See the charts below to discover the views of some of the world's leading winemakers on climate change, their dream regions to make wine (other than their own) and whether they intentionally make wines to drink earlier.
Burgundy is popular with many winemakers
For its July issue, Decanter questioned 133 of the world’s leading winemakers about which of their peers they most admired.
Producers were also asked a list of questions about the effects of climate change on their vineyards, whether they intentially make wine that is ready to drink sooner and where else in the world they would love to make wine. See the responses as charts below.
Do you want to know which winemakers are most respected by their peers?

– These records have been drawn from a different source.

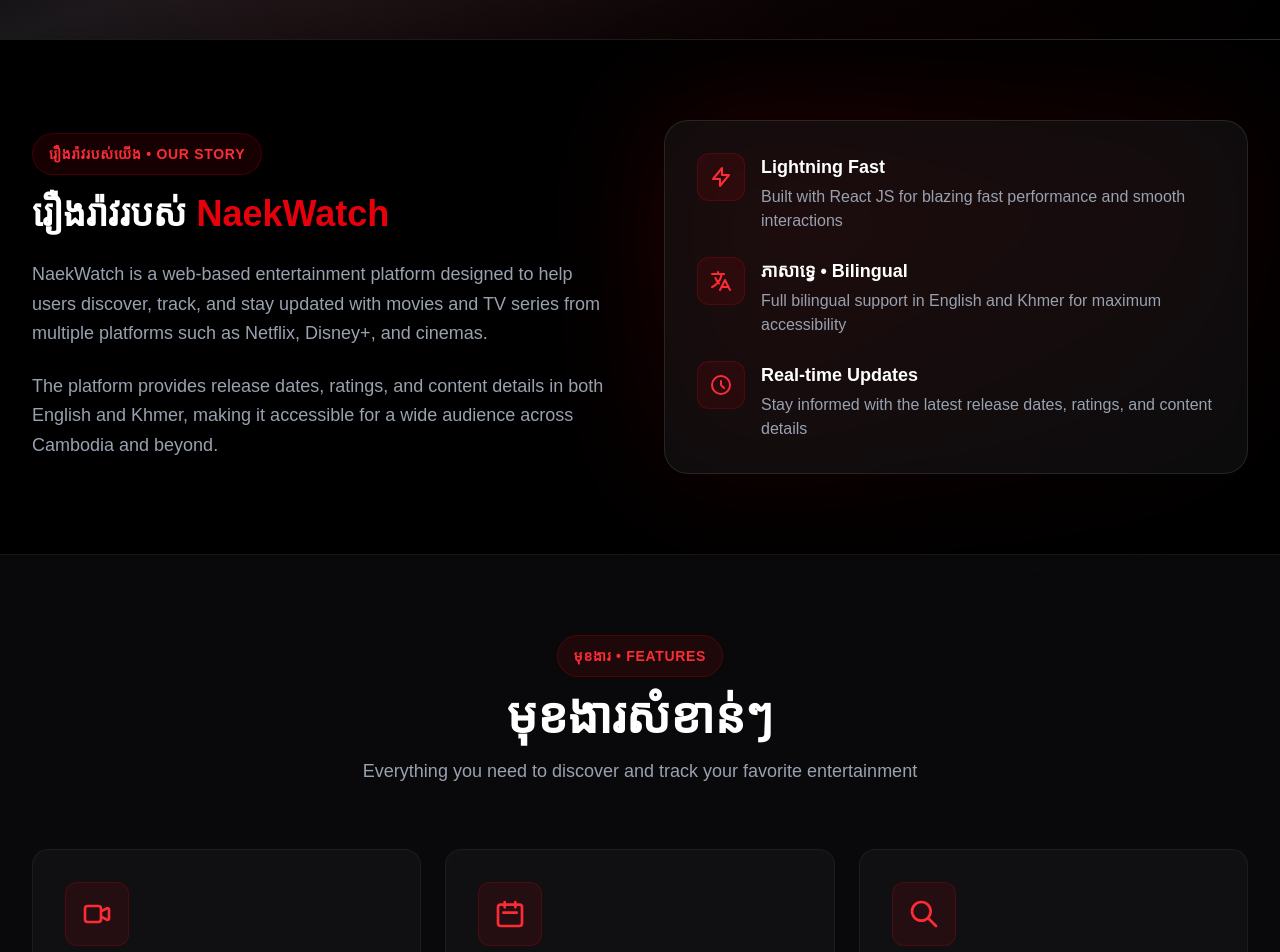
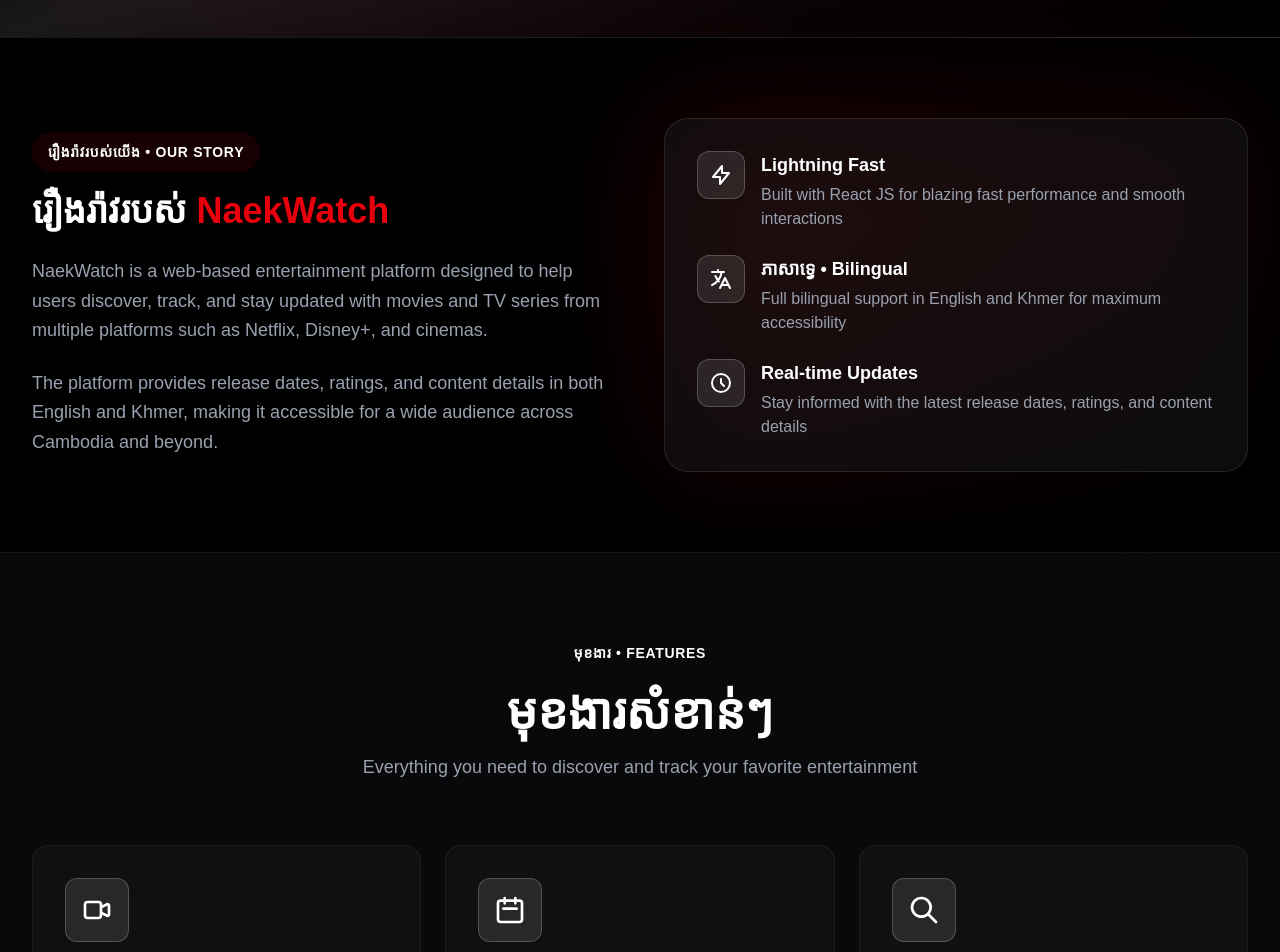
Before and after one commit to borared/frontend-naek-watch, a React (Vite) app: page /about in a window 1280 px wide. Shown: the part 440-1392 px from the top of the page. Built offline with nearby package versions, Linux system fonts and the light colour scheme; a web font is replaced by a local one.

Commit message:
Updated Layout About Us page

```diff
--- a/src/components/about/AboutContent.jsx
+++ b/src/components/about/AboutContent.jsx
@@ -4,8 +4,8 @@
             {/* Story Section */}
             <div className="grid lg:grid-cols-2 gap-12 items-center">
                 <div className="space-y-6">
-                    <div className="inline-block px-4 py-2 bg-red-600/10 border border-red-600/20 rounded-full mb-4">
-                        <span className="text-red-500 text-sm font-semibold uppercase tracking-wider font-Kantumruy">រឿងរ៉ាវរបស់យើង • Our Story</span>
+                    <div className="inline-block px-4 py-2 bg-red-600/10 rounded-full mb-4">
+                        <span className="text-white text-sm font-semibold uppercase tracking-wider font-Kantumruy">រឿងរ៉ាវរបស់យើង • Our Story</span>
                     </div>
 
                     <h2 className="text-4xl font-bold text-white leading-tight font-Kantumruy">
@@ -26,8 +26,8 @@
                     <div className="relative bg-zinc-900/50 border border-white/10 rounded-3xl p-8 backdrop-blur-sm">
                         <div className="space-y-6">
                             <div className="flex items-start gap-4 group">
-                                <div className="flex-shrink-0 w-12 h-12 bg-red-600/10 border border-red-600/20 rounded-xl flex items-center justify-center group-hover:bg-red-600/20 transition-colors">
-                                    <svg className="w-6 h-6 text-red-500" fill="none" viewBox="0 0 24 24" stroke="currentColor">
+                                <div className="flex-shrink-0 w-12 h-12 bg-white/10 border border-white/20 rounded-xl flex items-center justify-center group-hover:bg-white/20 transition-colors">
+                                    <svg className="w-6 h-6 text-white" fill="none" viewBox="0 0 24 24" stroke="currentColor">
                                         <path strokeLinecap="round" strokeLinejoin="round" strokeWidth={2} d="M13 10V3L4 14h7v7l9-11h-7z" />
                                     </svg>
                                 </div>
@@ -38,8 +38,8 @@
                             </div>
 
                             <div className="flex items-start gap-4 group">
-                                <div className="flex-shrink-0 w-12 h-12 bg-red-600/10 border border-red-600/20 rounded-xl flex items-center justify-center group-hover:bg-red-600/20 transition-colors">
-                                    <svg className="w-6 h-6 text-red-500" fill="none" viewBox="0 0 24 24" stroke="currentColor">
+                                <div className="flex-shrink-0 w-12 h-12 bg-white/10 border border-white/20 rounded-xl flex items-center justify-center group-hover:bg-white/20 transition-colors">
+                                    <svg className="w-6 h-6 text-white" fill="none" viewBox="0 0 24 24" stroke="currentColor">
                                         <path strokeLinecap="round" strokeLinejoin="round" strokeWidth={2} d="M3 5h12M9 3v2m1.048 9.5A18.022 18.022 0 016.412 9m6.088 9h7M11 21l5-10 5 10M12.751 5C11.783 10.77 8.07 15.61 3 18.129" />
                                     </svg>
                                 </div>
@@ -50,8 +50,8 @@
                             </div>
 
                             <div className="flex items-start gap-4 group">
-                                <div className="flex-shrink-0 w-12 h-12 bg-red-600/10 border border-red-600/20 rounded-xl flex items-center justify-center group-hover:bg-red-600/20 transition-colors">
-                                    <svg className="w-6 h-6 text-red-500" fill="none" viewBox="0 0 24 24" stroke="currentColor">
+                                <div className="flex-shrink-0 w-12 h-12 bg-white/10 border border-white/20 rounded-xl flex items-center justify-center group-hover:bg-white/20 transition-colors">
+                                    <svg className="w-6 h-6 text-white" fill="none" viewBox="0 0 24 24" stroke="currentColor">
                                         <path strokeLinecap="round" strokeLinejoin="round" strokeWidth={2} d="M12 8v4l3 3m6-3a9 9 0 11-18 0 9 9 0 0118 0z" />
                                     </svg>
                                 </div>
--- a/src/components/about/AboutHeader.jsx
+++ b/src/components/about/AboutHeader.jsx
@@ -5,8 +5,8 @@
             <div className="absolute inset-0 bg-[radial-gradient(circle_at_70%_50%,rgba(220,38,38,0.05),transparent_50%)]"></div>
 
             <div className="relative max-w-7xl mx-auto px-4 sm:px-6 lg:px-8 py-24 text-center font-Kantumruy">
-                <div className="inline-block mb-4 px-4 py-2 bg-red-600/10 border border-red-600/20 rounded-full">
-                    <span className="text-red-500 text-sm font-semibold uppercase tracking-wider font-Kantumruy">អំពីយើង • About Us</span>
+                <div className="inline-block mb-4 px-4 py-2 rounded-full">
+                    <span className="text-white text-sm font-semibold uppercase tracking-wider font-Kantumruy">អំពីយើង • About Us</span>
                 </div>
 
                 <h1 className="text-5xl md:text-7xl font-bold text-white mb-6 tracking-tight font-Kantumruy">
--- a/src/components/about/FeaturesList.jsx
+++ b/src/components/about/FeaturesList.jsx
@@ -66,8 +66,8 @@
         <div className="bg-zinc-950 border-t border-white/5 py-20 font-Kantumruy">
             <div className="max-w-7xl mx-auto px-4 sm:px-6 lg:px-8">
                 <div className="text-center mb-16">
-                    <div className="inline-block px-4 py-2 bg-red-600/10 border border-red-600/20 rounded-full mb-4">
-                        <span className="text-red-500 text-sm font-semibold uppercase tracking-wider font-Kantumruy">មុខងារ • Features</span>
+                    <div className="inline-block px-4 py-2 rounded-full mb-4">
+                        <span className="text-white text-sm font-semibold uppercase tracking-wider font-Kantumruy">មុខងារ • Features</span>
                     </div>
                     <h2 className="text-4xl md:text-5xl font-bold text-white mb-4 font-Kantumruy">
                         មុខងារសំខាន់ៗ
@@ -81,12 +81,10 @@
                     {features.map((feature, index) => (
                         <div
                             key={index}
-                            className="group relative bg-zinc-900/50 border border-white/5 rounded-2xl p-8 hover:border-red-600/30 transition-all duration-300 hover:transform hover:scale-105"
+                            className="relative bg-zinc-900/50 border border-white/5 rounded-2xl p-8 cursor-pointer"
                         >
-                            <div className="absolute inset-0 bg-gradient-to-br from-red-600/5 to-transparent rounded-2xl opacity-0 group-hover:opacity-100 transition-opacity"></div>
-
                             <div className="relative">
-                                <div className="w-16 h-16 bg-red-600/10 border border-red-600/20 rounded-xl flex items-center justify-center mb-6 text-red-500 group-hover:bg-red-600/20 group-hover:scale-110 transition-all">
+                                <div className="w-16 h-16 bg-white/10 border border-white/20 rounded-xl flex items-center justify-center mb-6 text-white">
                                     {feature.icon}
                                 </div>
 
--- a/src/components/contact/ContactHeader.jsx
+++ b/src/components/contact/ContactHeader.jsx
@@ -5,7 +5,7 @@
             <div className="absolute inset-0 bg-[radial-gradient(circle_at_70%_50%,rgba(220,38,38,0.05),transparent_50%)]"></div>
 
             <div className="relative max-w-7xl mx-auto px-4 sm:px-6 lg:px-8 py-24 text-center font-Kantumruy">
-                <div className="inline-block mb-4 px-4 py-2 rounded-full">
+                <div className="inline-block mb-4 px-4 py-2 bg-red-600/10 rounded-full">
                     <span className="text-white text-sm font-semibold uppercase tracking-wider font-Kantumruy">ទំនាក់ទំនង • Contact</span>
                 </div>
 
```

Subscribe to the July issue of Decanter magazine, out now, to see who our survey group voted for.
More than half of the winemakers who responded to this question said that climate challenge has been a challenge for them to manage in recent years, although there is clearly a debate to be had in the sector. Nearly one in five said climate change had proved positive for their wines and around a third said they hadn’t seen any effects.
There is a perception that growing numbers of wine lovers, and especially younger ones, are no longer content to leave bottles gathering dust for several years before popping the corks. A 10-year ageing period used to be the norm for claret, but some winemakers at Decanter’s recent Bordeaux Fine Wine Encounter said they considered earlier drinking windows when making their wines. However, 68% of winemakers worldwide surveyed for these results do not do this.
Burgundy has a place in the heart of many of the winemakers questioned, as shown by the chart above. But, how many could afford to buy there? French government figures out this week show that grand cru vineyards in the Cote d’Or cost an average 4.35m euros per hectare in 2014. Following closely behind Burgundy in this survey is northern Italy, with some producers naming Barolo specifically and others naming Piedmont in general. New Zealand is the New World winner, ahead of Napa Valley and Argentina.
One in four winemakers surveyed said that alcohol levels in their wines have risen in general in recent years, but almost as many producers said that their alcohol levels have gone down – suggesting no easy way to generalise across the wine world. Around half of winemakers said their alcohol levels have remained the same.
The chart below shows the extent to which winemakers keep one eye on the critics while in the cellar. A majority did admit to paying some attention to what critics and awards judges say, although 40% claimed that critics’ opinions were of little concern. Click the segments to see specific percentages.
Written by Chris Mercer